> _DATA TO USE_:

§ §

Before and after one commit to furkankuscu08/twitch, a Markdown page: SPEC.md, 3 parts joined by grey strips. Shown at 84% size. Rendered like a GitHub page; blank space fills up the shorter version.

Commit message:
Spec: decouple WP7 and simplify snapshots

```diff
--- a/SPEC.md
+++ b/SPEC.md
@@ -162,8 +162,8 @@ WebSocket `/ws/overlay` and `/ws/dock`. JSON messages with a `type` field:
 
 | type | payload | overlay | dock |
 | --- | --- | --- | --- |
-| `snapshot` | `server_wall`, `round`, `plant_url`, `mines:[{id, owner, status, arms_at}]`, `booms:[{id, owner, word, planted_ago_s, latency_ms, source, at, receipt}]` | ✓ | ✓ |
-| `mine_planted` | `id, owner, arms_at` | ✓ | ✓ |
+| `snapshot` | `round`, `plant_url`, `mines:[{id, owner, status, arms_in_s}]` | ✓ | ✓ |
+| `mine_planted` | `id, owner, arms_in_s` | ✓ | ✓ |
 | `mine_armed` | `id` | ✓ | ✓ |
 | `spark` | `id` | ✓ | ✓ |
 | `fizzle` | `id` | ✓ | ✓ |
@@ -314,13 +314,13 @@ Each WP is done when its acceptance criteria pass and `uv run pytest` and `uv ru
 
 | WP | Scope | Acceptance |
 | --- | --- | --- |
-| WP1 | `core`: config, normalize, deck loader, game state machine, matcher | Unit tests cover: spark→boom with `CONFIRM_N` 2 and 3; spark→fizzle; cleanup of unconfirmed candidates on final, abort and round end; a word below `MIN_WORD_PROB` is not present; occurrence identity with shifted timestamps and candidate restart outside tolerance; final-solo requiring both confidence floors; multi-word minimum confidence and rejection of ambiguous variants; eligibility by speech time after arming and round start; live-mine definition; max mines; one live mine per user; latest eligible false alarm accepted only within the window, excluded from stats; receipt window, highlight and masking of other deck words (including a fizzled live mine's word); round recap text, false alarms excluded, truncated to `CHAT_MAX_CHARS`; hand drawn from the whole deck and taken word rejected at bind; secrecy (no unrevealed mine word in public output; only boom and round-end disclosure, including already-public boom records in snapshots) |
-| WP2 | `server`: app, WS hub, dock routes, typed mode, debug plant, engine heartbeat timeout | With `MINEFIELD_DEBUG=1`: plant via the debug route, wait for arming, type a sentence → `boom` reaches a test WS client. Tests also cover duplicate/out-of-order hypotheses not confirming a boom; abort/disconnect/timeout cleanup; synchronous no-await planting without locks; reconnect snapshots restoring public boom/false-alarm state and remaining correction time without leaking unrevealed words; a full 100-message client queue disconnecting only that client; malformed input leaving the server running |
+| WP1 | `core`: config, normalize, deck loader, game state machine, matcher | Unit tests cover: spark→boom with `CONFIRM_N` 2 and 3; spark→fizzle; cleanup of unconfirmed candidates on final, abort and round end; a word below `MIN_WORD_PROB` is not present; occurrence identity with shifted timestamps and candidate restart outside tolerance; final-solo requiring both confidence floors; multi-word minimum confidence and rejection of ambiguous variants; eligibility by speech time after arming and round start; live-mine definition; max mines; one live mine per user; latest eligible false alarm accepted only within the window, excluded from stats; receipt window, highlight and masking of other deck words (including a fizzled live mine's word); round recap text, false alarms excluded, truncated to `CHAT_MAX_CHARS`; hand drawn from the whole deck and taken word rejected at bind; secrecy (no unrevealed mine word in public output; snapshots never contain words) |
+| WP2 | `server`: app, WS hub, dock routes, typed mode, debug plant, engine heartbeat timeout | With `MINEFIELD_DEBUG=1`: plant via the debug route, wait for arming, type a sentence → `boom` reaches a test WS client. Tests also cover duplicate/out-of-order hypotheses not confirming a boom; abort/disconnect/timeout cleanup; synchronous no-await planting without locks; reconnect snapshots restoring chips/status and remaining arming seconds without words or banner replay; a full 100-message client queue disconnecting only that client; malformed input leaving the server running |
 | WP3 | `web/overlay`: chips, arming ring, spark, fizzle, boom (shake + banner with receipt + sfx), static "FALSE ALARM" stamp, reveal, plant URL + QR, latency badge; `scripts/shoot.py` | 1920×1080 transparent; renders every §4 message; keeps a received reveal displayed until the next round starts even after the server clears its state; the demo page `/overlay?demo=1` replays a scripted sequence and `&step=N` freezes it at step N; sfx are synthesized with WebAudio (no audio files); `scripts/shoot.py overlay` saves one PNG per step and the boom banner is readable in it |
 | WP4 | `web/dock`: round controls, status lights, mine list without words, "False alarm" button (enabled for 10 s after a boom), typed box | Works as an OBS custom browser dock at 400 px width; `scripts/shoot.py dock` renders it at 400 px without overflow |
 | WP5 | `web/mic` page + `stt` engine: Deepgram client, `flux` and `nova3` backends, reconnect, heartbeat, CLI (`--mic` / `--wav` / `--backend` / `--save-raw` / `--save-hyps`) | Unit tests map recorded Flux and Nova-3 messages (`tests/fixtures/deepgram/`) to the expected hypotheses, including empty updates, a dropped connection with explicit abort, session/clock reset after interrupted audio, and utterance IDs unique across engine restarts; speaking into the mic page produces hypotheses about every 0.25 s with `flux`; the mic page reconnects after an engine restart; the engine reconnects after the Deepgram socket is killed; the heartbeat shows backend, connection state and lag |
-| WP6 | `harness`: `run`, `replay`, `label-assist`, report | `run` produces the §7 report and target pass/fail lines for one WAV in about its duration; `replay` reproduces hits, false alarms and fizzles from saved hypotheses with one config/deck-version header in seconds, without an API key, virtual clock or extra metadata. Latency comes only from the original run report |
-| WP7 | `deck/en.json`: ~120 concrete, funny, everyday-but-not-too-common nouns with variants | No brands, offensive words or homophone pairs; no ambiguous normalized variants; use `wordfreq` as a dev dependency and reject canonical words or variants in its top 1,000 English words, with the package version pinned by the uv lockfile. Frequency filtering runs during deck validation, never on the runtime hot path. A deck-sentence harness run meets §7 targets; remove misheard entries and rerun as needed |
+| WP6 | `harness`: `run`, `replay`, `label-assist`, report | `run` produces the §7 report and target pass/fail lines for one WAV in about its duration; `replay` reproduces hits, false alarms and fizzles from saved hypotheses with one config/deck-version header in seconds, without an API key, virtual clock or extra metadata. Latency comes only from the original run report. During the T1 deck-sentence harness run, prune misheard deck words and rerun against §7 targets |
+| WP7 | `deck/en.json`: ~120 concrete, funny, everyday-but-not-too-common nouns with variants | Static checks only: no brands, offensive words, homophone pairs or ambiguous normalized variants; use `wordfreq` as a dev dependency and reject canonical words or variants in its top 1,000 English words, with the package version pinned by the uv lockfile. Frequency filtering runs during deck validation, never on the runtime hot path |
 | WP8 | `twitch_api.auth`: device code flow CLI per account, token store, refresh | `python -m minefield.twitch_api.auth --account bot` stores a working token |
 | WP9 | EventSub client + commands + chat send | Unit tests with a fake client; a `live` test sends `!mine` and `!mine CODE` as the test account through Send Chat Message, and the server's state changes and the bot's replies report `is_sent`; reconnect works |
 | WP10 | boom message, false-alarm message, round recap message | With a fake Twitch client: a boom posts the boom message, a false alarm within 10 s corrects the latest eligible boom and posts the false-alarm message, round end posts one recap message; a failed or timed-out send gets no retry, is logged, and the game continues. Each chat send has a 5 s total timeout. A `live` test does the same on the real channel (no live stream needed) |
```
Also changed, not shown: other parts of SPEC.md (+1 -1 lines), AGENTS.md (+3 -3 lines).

§ §

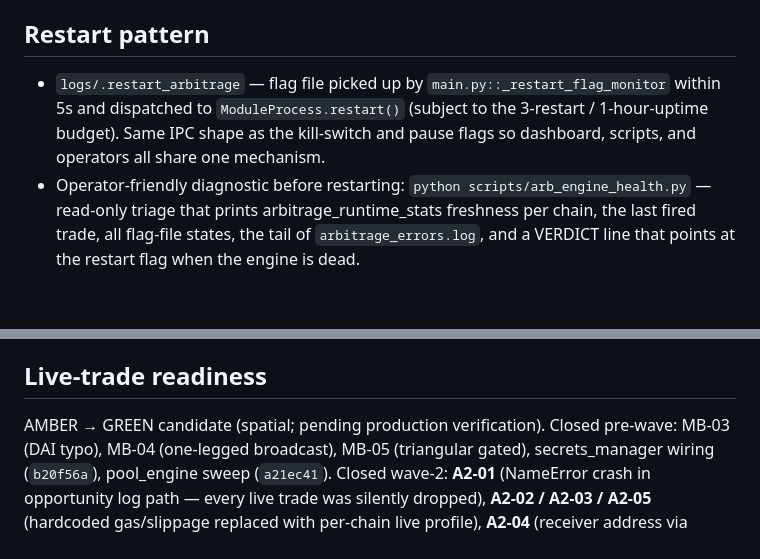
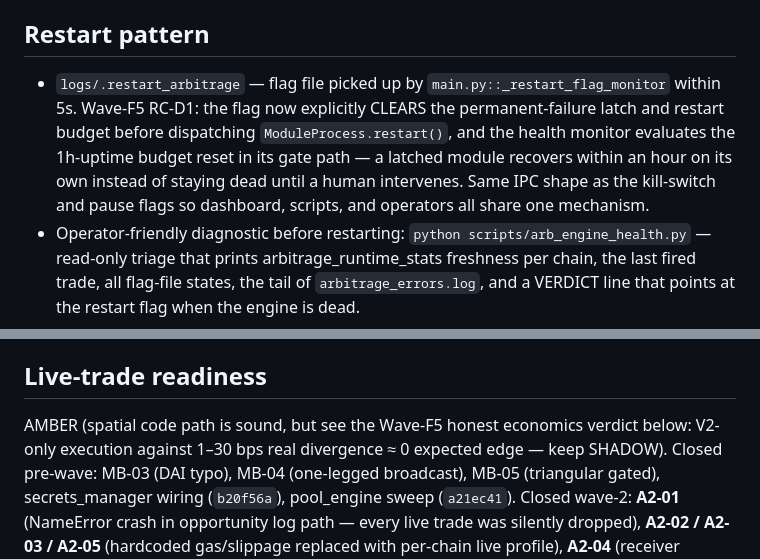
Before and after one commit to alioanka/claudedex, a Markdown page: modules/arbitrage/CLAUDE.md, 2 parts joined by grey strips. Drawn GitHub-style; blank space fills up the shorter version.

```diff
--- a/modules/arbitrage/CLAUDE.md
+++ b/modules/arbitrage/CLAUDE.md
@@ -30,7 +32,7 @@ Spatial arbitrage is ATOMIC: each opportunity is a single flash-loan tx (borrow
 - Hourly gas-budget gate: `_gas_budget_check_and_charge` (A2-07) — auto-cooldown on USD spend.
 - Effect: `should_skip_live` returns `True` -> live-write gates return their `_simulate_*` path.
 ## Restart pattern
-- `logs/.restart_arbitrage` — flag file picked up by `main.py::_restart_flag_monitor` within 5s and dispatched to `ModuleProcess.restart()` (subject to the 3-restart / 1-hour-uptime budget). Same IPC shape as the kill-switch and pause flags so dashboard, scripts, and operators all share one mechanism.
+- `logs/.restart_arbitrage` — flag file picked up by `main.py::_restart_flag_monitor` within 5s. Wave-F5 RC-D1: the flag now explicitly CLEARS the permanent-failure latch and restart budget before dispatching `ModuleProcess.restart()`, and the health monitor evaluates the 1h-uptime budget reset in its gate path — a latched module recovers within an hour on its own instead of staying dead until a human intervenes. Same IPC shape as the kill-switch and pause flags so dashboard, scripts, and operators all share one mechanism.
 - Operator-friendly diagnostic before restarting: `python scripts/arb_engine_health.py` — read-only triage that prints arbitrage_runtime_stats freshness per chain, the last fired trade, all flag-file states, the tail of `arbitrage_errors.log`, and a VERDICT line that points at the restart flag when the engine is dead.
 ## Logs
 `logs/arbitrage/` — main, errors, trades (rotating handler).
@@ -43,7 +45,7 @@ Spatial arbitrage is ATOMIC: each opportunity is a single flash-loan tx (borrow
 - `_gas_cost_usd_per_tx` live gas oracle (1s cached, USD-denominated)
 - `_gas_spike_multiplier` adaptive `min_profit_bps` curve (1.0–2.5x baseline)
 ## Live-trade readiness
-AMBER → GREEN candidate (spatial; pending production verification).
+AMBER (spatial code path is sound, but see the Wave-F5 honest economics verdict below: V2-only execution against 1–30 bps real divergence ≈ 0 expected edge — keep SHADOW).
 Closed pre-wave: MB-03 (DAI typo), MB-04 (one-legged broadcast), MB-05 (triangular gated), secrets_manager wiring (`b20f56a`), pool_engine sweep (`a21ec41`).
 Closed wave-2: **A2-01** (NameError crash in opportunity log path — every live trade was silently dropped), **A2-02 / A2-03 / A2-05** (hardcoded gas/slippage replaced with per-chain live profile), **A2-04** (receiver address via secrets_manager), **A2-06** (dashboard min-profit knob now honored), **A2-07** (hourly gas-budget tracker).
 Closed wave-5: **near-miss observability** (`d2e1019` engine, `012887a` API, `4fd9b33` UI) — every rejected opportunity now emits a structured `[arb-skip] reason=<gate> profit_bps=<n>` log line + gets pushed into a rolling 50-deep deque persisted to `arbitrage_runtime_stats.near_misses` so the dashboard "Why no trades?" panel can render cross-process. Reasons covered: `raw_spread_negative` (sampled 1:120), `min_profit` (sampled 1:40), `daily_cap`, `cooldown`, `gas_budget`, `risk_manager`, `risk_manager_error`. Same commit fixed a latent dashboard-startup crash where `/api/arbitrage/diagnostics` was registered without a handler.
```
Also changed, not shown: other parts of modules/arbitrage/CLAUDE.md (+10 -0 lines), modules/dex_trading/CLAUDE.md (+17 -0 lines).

§ §

> _WHAT NEEDS TO BE DONE_: Determine the number of lines in the listing that contain the word "produces", and respond with nothing but that number.

> _THE ANSWER_: 3